Jazz and Traffic #1: The Jazz Bus

[Rob Thompson, the driver of the Jazz Bus, grooves to Horace Silver as he drives U students across campus.]

I'm a big fan of jazz music, and I'm struck once in a while about the parallels between the organized chaos of jazz music and the organized chaos of streets and traffic.

This great story in the Minnesota Daily about the "Jazz Bus" reminded me of that recently. The U of Mn runs a bunch of local buses that go back and forth from the Saint Paul to the Minneapolis campus, along the school's dedicated transitway. The buses are pretty straight forward, and free of charge, but there's one of the buses that's special. It's the jazz bus, and I'll let Matt Brickweg describe it:

I had never ridden on the Jazz Man’s bus before, but I had heard about it from multiple people. It turns out he has a long track record of credibility built up with students. He uses the music he plays to connect with his “captive audience” of passengers. I had heard from friends that he was so into jazz that he’s going to start a jazz radio station when he retires.

Even with this forewarning, I was still taken aback when I hopped on the Jazz Man’s bus. Numerous times he said goodbye to passengers and then gave them a courtesy honk as they walked away.

As I was sitting on the bus, the music stopped. The Jazz Man turned around, looked back at us passengers and said “Who’s feelin’ some B.B. King?” Smiles and nods ensued.

I have been lucky enough to find myself on it a few times, and since I love jazz, I always consider it to be a stroke of great fortune, like finding a golden ticket, or coming across an old friend randomly on the street.

The other day I was on there and the jazz bus guy was spinning some sweet hard bop. It was this driving, upbeat, blues-y piano stuff. When I asked him about it, he told me it was the Horace Silver Quintet, and that I should get the two great Silver albums, "Blowing the Blues Away" and "A Prescription for the Blues". They're both great albums, and as I rode down Washington Avenue, I was enchanted by the transit-jazz potential.

What if all buses had drivers who were DJ's, and who spun music to match the traffic patterns? On evening rides, you'd have cool, mellow music. When it was raining, you'd put on something melancholy. During rush hour, you'd blast some up-tempo be-bop. Mornings would be for brass instruments.
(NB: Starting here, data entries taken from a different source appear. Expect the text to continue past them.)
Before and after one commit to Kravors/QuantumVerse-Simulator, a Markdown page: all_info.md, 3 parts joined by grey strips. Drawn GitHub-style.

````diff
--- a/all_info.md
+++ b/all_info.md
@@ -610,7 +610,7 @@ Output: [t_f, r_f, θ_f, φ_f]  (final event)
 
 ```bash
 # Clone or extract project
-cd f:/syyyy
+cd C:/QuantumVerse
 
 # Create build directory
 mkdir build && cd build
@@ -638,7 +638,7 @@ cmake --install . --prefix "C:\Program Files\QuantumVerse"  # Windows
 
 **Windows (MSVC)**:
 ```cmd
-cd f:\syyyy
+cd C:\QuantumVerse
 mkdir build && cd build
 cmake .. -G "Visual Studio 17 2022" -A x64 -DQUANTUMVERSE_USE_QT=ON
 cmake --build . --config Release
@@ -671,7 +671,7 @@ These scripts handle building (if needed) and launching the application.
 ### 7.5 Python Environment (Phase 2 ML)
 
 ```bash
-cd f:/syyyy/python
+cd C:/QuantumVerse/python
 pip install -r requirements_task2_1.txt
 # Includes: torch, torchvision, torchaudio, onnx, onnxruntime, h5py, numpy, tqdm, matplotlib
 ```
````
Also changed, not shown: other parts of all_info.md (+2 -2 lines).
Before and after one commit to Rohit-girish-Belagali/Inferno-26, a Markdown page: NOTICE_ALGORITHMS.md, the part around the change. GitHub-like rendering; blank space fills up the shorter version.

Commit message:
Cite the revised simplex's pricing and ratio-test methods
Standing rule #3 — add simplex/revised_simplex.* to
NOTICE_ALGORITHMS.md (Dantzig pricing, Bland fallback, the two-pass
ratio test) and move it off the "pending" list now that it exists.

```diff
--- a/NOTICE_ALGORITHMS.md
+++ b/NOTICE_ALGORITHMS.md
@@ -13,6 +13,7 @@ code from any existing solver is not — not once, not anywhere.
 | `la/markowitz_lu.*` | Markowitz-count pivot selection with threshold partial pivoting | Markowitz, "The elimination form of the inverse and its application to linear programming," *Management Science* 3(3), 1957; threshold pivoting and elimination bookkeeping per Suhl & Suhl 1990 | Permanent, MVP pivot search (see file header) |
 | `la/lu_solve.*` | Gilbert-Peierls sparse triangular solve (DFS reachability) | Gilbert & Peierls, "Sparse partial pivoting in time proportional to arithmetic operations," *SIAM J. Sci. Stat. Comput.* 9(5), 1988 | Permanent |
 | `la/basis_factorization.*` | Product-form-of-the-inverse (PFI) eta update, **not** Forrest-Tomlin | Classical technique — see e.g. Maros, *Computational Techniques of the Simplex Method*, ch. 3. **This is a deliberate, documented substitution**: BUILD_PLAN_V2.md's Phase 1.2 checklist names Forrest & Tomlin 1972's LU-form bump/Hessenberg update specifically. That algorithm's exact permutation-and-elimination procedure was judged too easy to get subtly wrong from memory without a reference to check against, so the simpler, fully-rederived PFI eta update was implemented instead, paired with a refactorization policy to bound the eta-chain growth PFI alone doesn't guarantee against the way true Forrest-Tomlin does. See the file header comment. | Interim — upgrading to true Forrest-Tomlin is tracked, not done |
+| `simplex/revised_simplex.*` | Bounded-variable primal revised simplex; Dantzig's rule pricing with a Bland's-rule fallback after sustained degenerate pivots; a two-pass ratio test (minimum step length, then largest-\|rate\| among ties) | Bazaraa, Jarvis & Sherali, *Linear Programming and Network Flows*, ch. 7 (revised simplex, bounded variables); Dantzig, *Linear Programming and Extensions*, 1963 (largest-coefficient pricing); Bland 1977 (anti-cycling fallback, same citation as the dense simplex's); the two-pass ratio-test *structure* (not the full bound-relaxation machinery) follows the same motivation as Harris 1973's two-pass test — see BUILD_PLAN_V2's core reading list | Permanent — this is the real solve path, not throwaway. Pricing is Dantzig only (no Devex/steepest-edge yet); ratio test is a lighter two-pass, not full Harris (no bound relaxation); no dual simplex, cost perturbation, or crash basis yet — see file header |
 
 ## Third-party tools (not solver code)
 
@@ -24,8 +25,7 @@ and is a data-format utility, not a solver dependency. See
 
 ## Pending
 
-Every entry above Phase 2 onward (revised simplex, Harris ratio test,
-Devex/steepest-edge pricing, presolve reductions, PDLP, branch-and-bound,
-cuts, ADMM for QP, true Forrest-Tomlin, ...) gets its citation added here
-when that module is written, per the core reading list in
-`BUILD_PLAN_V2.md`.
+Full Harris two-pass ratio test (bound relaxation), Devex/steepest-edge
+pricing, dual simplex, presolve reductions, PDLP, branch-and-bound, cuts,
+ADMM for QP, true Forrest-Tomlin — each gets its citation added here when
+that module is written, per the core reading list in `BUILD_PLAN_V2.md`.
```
And then particular buses would match particular genres, so that you'd take the bus line that fitted your particular tastes. You'd move to the jazz neighborhood, or the folk neighborhood, and the buses there would match your taste in music.

I was talking with a friend of mine a while back about the greatness of the jazz bus, and he told me that he'd memorized the jazz bus driver's schedule. He'd wait until he knew that the Jazz Bus was going to make its run, and then intentionally head to the curb and try and find it.

I think this idea has endless possibilities!

[Horace Silver playing at Newport in 1959.]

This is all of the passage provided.